RECORD SET:
++++

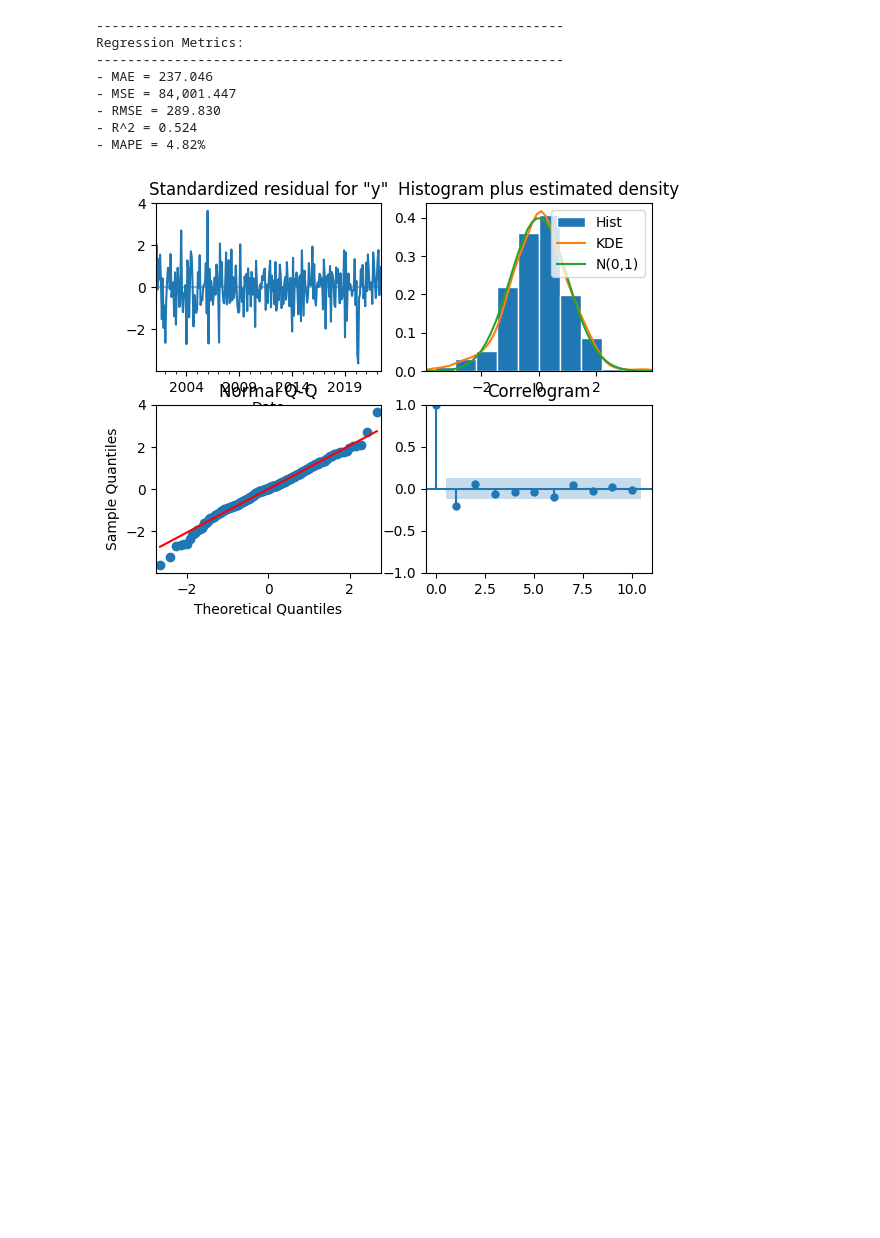
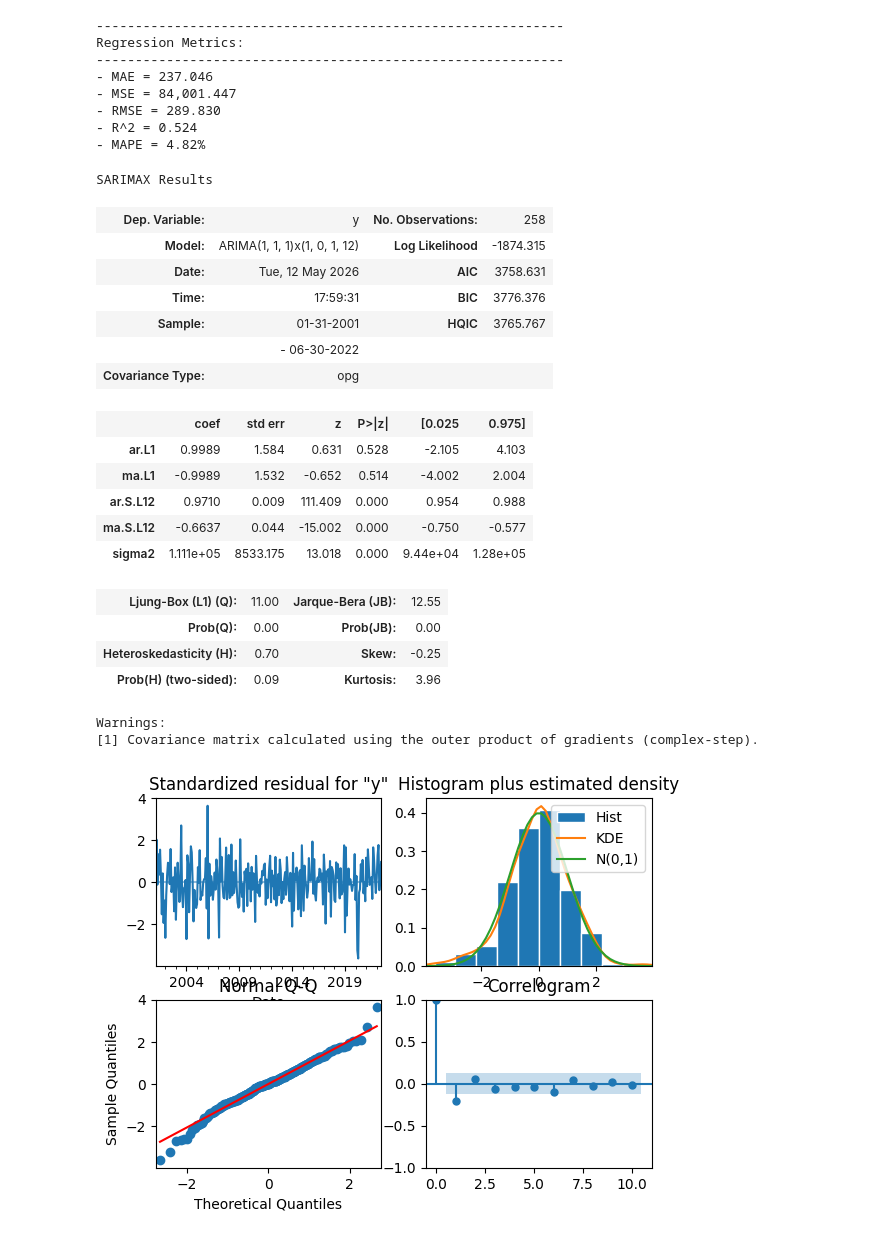
Before and after one commit to Hibashanti/Time-Series-Analysis, a Jupyter notebook: Chicago_Crimes_Core.ipynb, the cells around one changed output. Saved outputs shown, nothing was run; the diff lists cells and outputs as text; code cells hidden in the pictures; blank space fills up the shorter version.

```diff
--- a/Chicago_Crimes_Core.ipynb
+++ b/Chicago_Crimes_Core.ipynb
@@ -644,6 +644,29 @@ Regression Metrics:
 - RMSE = 289.830
 - R^2 = 0.524
 - MAPE = 4.82%
+# %%
+sarima.summary()
+# %% [output]
+SARIMAX Results
+| Dep. Variable: | y | No. Observations: | 258 |
+| Model: | ARIMA(1, 1, 1)x(1, 0, 1, 12) | Log Likelihood | -1874.315 |
+| Date: | Tue, 12 May 2026 | AIC | 3758.631 |
+| Time: | 17:59:31 | BIC | 3776.376 |
+| Sample: | 01-31-2001 | HQIC | 3765.767 |
+|  | - 06-30-2022 |  |  |
+| Covariance Type: | opg |  |  |
+|  | coef | std err | z | P>|z| | [0.025 | 0.975] |
+| ar.L1 | 0.9989 | 1.584 | 0.631 | 0.528 | -2.105 | 4.103 |
+| ma.L1 | -0.9989 | 1.532 | -0.652 | 0.514 | -4.002 | 2.004 |
+| ar.S.L12 | 0.9710 | 0.009 | 111.409 | 0.000 | 0.954 | 0.988 |
+| ma.S.L12 | -0.6637 | 0.044 | -15.002 | 0.000 | -0.750 | -0.577 |
+| sigma2 | 1.111e+05 | 8533.175 | 13.018 | 0.000 | 9.44e+04 | 1.28e+05 |
+| Ljung-Box (L1) (Q): | 11.00 | Jarque-Bera (JB): | 12.55 |
+| Prob(Q): | 0.00 | Prob(JB): | 0.00 |
+| Heteroskedasticity (H): | 0.70 | Skew: | -0.25 |
+| Prob(H) (two-sided): | 0.09 | Kurtosis: | 3.96 |
+Warnings:
+[1] Covariance matrix calculated using the outer product of gradients (complex-step).
 # %%
 # Display the dignositics of the data
 fig=sarima.plot_diagnostics()
```
Also changed, not shown: parts of 11 cells of this notebook.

++++

TASK INSTRUCTIONS: Please say how many lines in the records above contain the word "notebook". Give the number alone.

EXERCISE OUTPUT: 2